It started out as a flirt and then a fling and for the sex, but we soon fell deeply in love. He is quite simply the love of my life. I am married myself but very unhappy with my husband. My lover is not unhappy in his marriage and loves his wife and family. But I know that he loves or at least he did love me, by the way he has shown that love to me, respected me and treated me like a woman but at the same time his equal. No one else has ever treated me this way, least of all my husband.
The discovery that your partner is having an affair can be upsetting. But if it is an online affair, it can also be confusing and bring up many questions. You might wonder if it meets the definition of real infidelity, why they sought an online affair when you were available, and what is appealing about having a virtual affair. Online affairs can be difficult for both the injured partner to understand, as well as for the therapists who work with them as they may be more accustomed to helping clients work through in-person affairs. Online affairs can be difficult to understand for partners and the therapists they work with. Your first reaction may be to get full disclosure from your cheating spouse in the hope of understanding why it happened but be patient. Discovering and understanding your partner's online affair is a process that takes time.
It happens to the best of us: we're in a committed relationship for years, then we realize, "meh," the passion just isn't what it used to be. It might not be an easy thing to admit, but if you've ever felt that way, you're not alone.

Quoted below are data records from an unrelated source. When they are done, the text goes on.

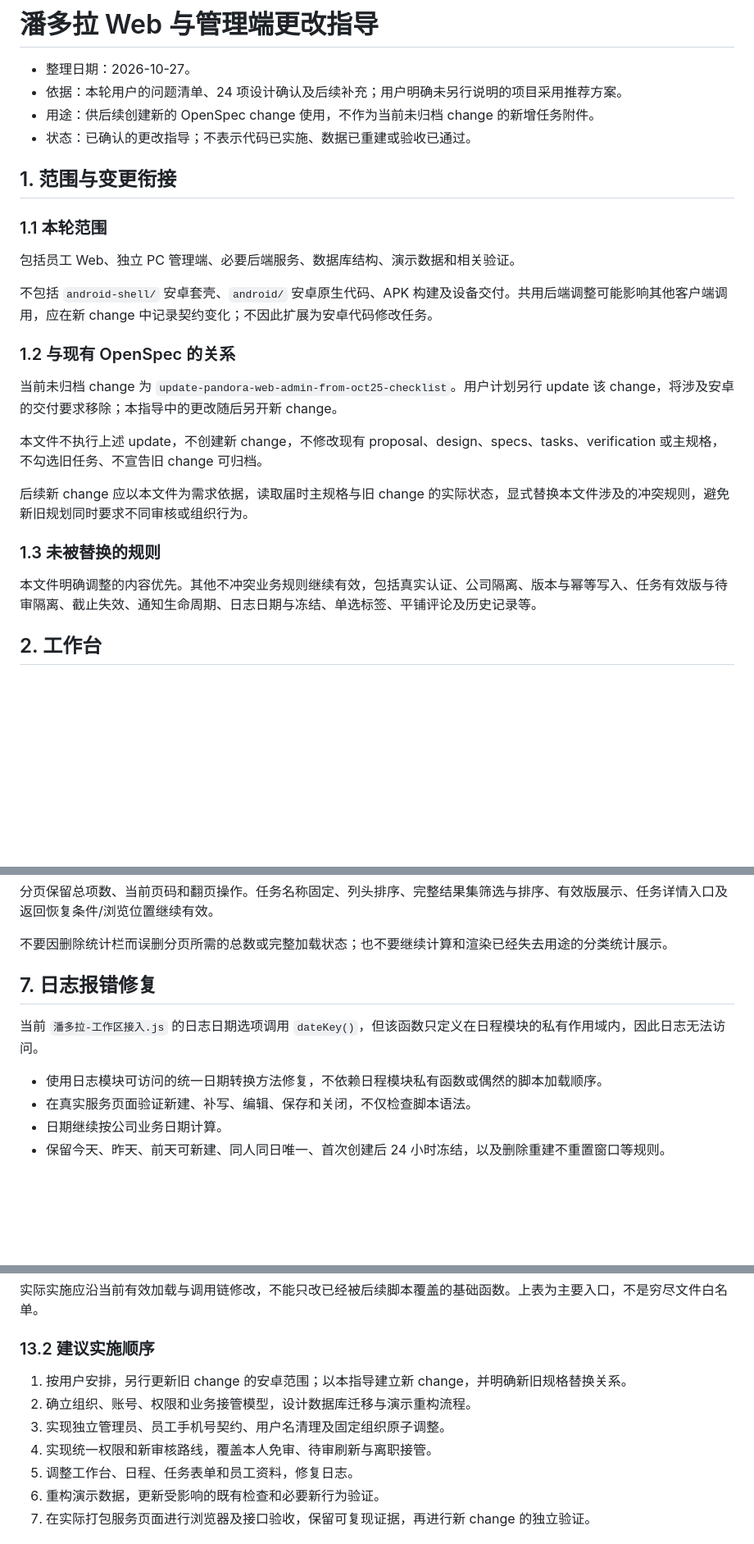
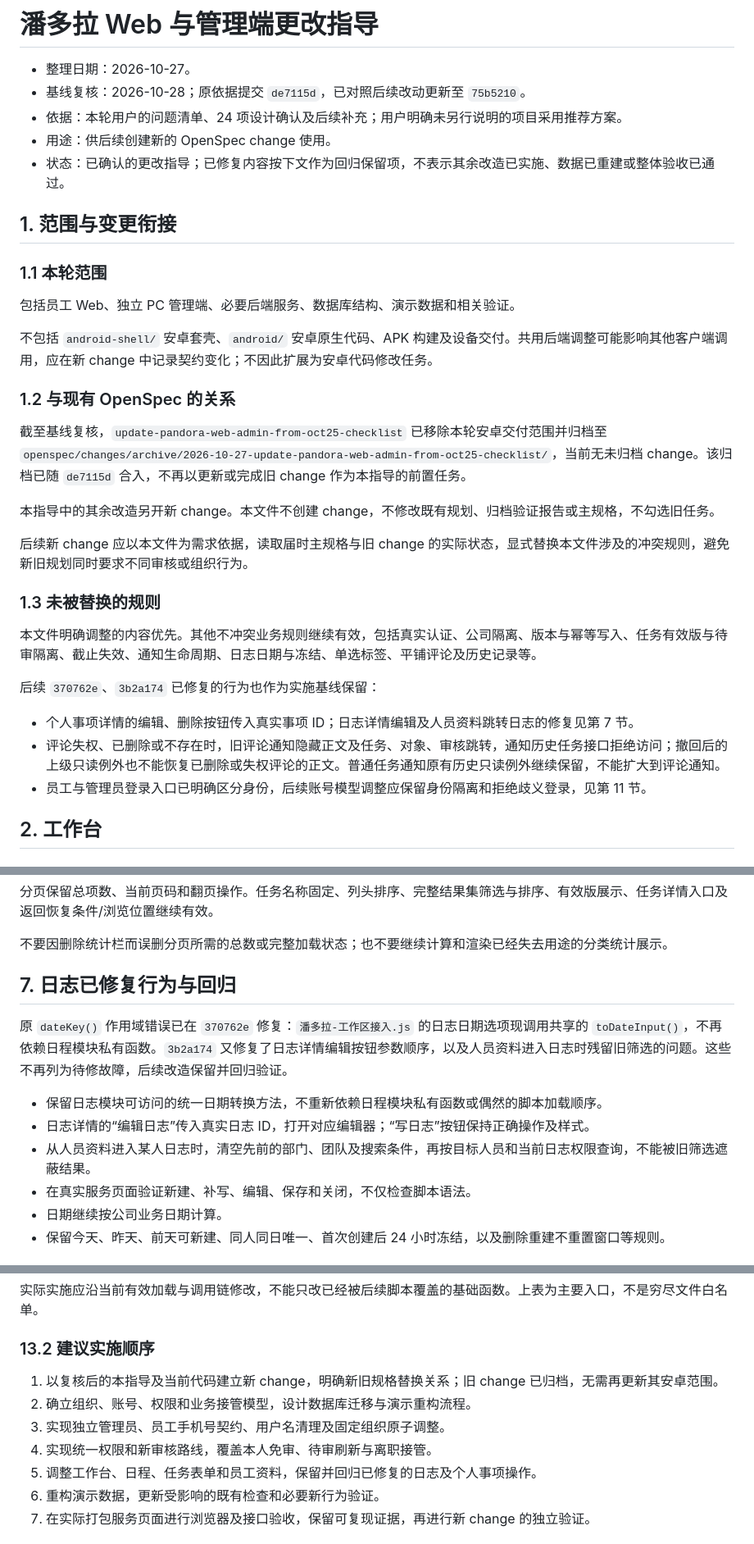
Before and after one commit to AStar678/software_test_practice, a Markdown page: docs/reviews/更改指导.md, 3 parts joined by grey strips. Shown at 82% size. Rendered like a GitHub page; blank space fills up the shorter version.

Commit message:
docs: 更新更改指导以反映后续修复

```diff
--- a/docs/reviews/更改指导.md
+++ b/docs/reviews/更改指导.md
@@ -1,9 +1,10 @@
 # 潘多拉 Web 与管理端更改指导
 
 - 整理日期：2026-10-27。
+- 基线复核：2026-10-28；原依据提交 `de7115d`，已对照后续改动更新至 `75b5210`。
 - 依据：本轮用户的问题清单、24 项设计确认及后续补充；用户明确未另行说明的项目采用推荐方案。
-- 用途：供后续创建新的 OpenSpec change 使用，不作为当前未归档 change 的新增任务附件。
-- 状态：已确认的更改指导；不表示代码已实施、数据已重建或验收已通过。
+- 用途：供后续创建新的 OpenSpec change 使用。
+- 状态：已确认的更改指导；已修复内容按下文作为回归保留项，不表示其余改造已实施、数据已重建或整体验收已通过。
 
 ## 1. 范围与变更衔接
 
@@ -15,15 +16,21 @@
 
 ### 1.2 与现有 OpenSpec 的关系
 
-当前未归档 change 为 `update-pandora-web-admin-from-oct25-checklist`。用户计划另行 update 该 change，将涉及安卓的交付要求移除；本指导中的更改随后另开新 change。
+截至基线复核，`update-pandora-web-admin-from-oct25-checklist` 已移除本轮安卓交付范围并归档至 `openspec/changes/archive/2026-10-27-update-pandora-web-admin-from-oct25-checklist/`，当前无未归档 change。该归档已随 `de7115d` 合入，不再以更新或完成旧 change 作为本指导的前置任务。
 
-本文件不执行上述 update，不创建新 change，不修改现有 proposal、design、specs、tasks、verification 或主规格，不勾选旧任务、不宣告旧 change 可归档。
+本指导中的其余改造另开新 change。本文件不创建 change，不修改既有规划、归档验证报告或主规格，不勾选旧任务。
 
 后续新 change 应以本文件为需求依据，读取届时主规格与旧 change 的实际状态，显式替换本文件涉及的冲突规则，避免新旧规划同时要求不同审核或组织行为。
 
 ### 1.3 未被替换的规则
 
 本文件明确调整的内容优先。其他不冲突业务规则继续有效，包括真实认证、公司隔离、版本与幂等写入、任务有效版与待审隔离、截止失效、通知生命周期、日志日期与冻结、单选标签、平铺评论及历史记录等。
+
+后续 `370762e`、`3b2a174` 已修复的行为也作为实施基线保留：
+
+- 个人事项详情的编辑、删除按钮传入真实事项 ID；日志详情编辑及人员资料跳转日志的修复见第 7 节。
+- 评论失权、已删除或不存在时，旧评论通知隐藏正文及任务、对象、审核跳转，通知历史任务接口拒绝访问；撤回后的上级只读例外也不能恢复已删除或失权评论的正文。普通任务通知原有历史只读例外继续保留，不能扩大到评论通知。
+- 员工与管理员登录入口已明确区分身份，后续账号模型调整应保留身份隔离和拒绝歧义登录，见第 11 节。
 
 ## 2. 工作台
 
@@ -115,11 +122,13 @@
 
 不要因删除统计栏而误删分页所需的总数或完整加载状态；也不要继续计算和渲染已经失去用途的分类统计展示。
 
-## 7. 日志报错修复
+## 7. 日志已修复行为与回归
 
-当前 `潘多拉-工作区接入.js` 的日志日期选项调用 `dateKey()`，但该函数只定义在日程模块的私有作用域内，因此日志无法访问。
+原 `dateKey()` 作用域错误已在 `370762e` 修复：`潘多拉-工作区接入.js` 的日志日期选项现调用共享的 `toDateInput()`，不再依赖日程模块私有函数。`3b2a174` 又修复了日志详情编辑按钮参数顺序，以及人员资料进入日志时残留旧筛选的问题。这些不再列为待修故障，后续改造保留并回归验证。
 
-- 使用日志模块可访问的统一日期转换方法修复，不依赖日程模块私有函数或偶然的脚本加载顺序。
+- 保留日志模块可访问的统一日期转换方法，不重新依赖日程模块私有函数或偶然的脚本加载顺序。
+- 日志详情的“编辑日志”传入真实日志 ID，打开对应编辑器；“写日志”按钮保持正确操作及样式。
+- 从人员资料进入某人日志时，清空先前的部门、团队及搜索条件，再按目标人员和当前日志权限查询，不能被旧筛选遮蔽结果。
 - 在真实服务页面验证新建、补写、编辑、保存和关闭，不仅检查脚本语法。
 - 日期继续按公司业务日期计算。
 - 保留今天、昨天、前天可新建、同人同日唯一、首次创建后 24 小时冻结，以及删除重建不重置窗口等规则。
@@ -331,11 +342,11 @@ Founder
 
 ### 13.2 建议实施顺序
 
-1. 按用户安排，另行更新旧 change 的安卓范围；以本指导建立新 change，并明确新旧规格替换关系。
+1. 以复核后的本指导及当前代码建立新 change，明确新旧规格替换关系；旧 change 已归档，无需再更新其安卓范围。
 2. 确立组织、账号、权限和业务接管模型，设计数据库迁移与演示重构流程。
 3. 实现独立管理员、员工手机号契约、用户名清理及固定组织原子调整。
 4. 实现统一权限和新审核路线，覆盖本人免审、待审刷新与离职接管。
-5. 调整工作台、日程、任务表单和员工资料，修复日志。
+5. 调整工作台、日程、任务表单和员工资料，保留并回归已修复的日志及个人事项操作。
 6. 重构演示数据，更新受影响的既有检查和必要新行为验证。
 7. 在实际打包服务页面进行浏览器及接口验收，保留可复现证据，再进行新 change 的独立验证。
 
```
Also changed, not shown: other parts of docs/reviews/更改指导.md (+7 -2 lines).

As Eric Anderson, a professor of masculinity, sexuality, and sport at the University of Winchester explains , "The most predictable thing about a relationship is that, the longer it progresses, the quality and the frequency of sex between the couple will fade. This is because we get used to and bored of the same body. Anderson also happens to be the "chief science officer" at AshleyMadison.
Evolutionary theory, gender differences, stereotype, media myth and cultural expectations invite us to recognize that men have more sexual desire than women both in frequency and intensity, are wired to have many partners, have more difficulty with monogamy and that as such, married men are more likely to have affairs than married women. The reality is that while married men have more affairs than married women The difference is not that great. The other reality is that while extra-marital affairs by definition involve a romantic and emotional relationship that has a sexual or sexualized component, research suggests that sexual drive is not the primary reason married men have affairs.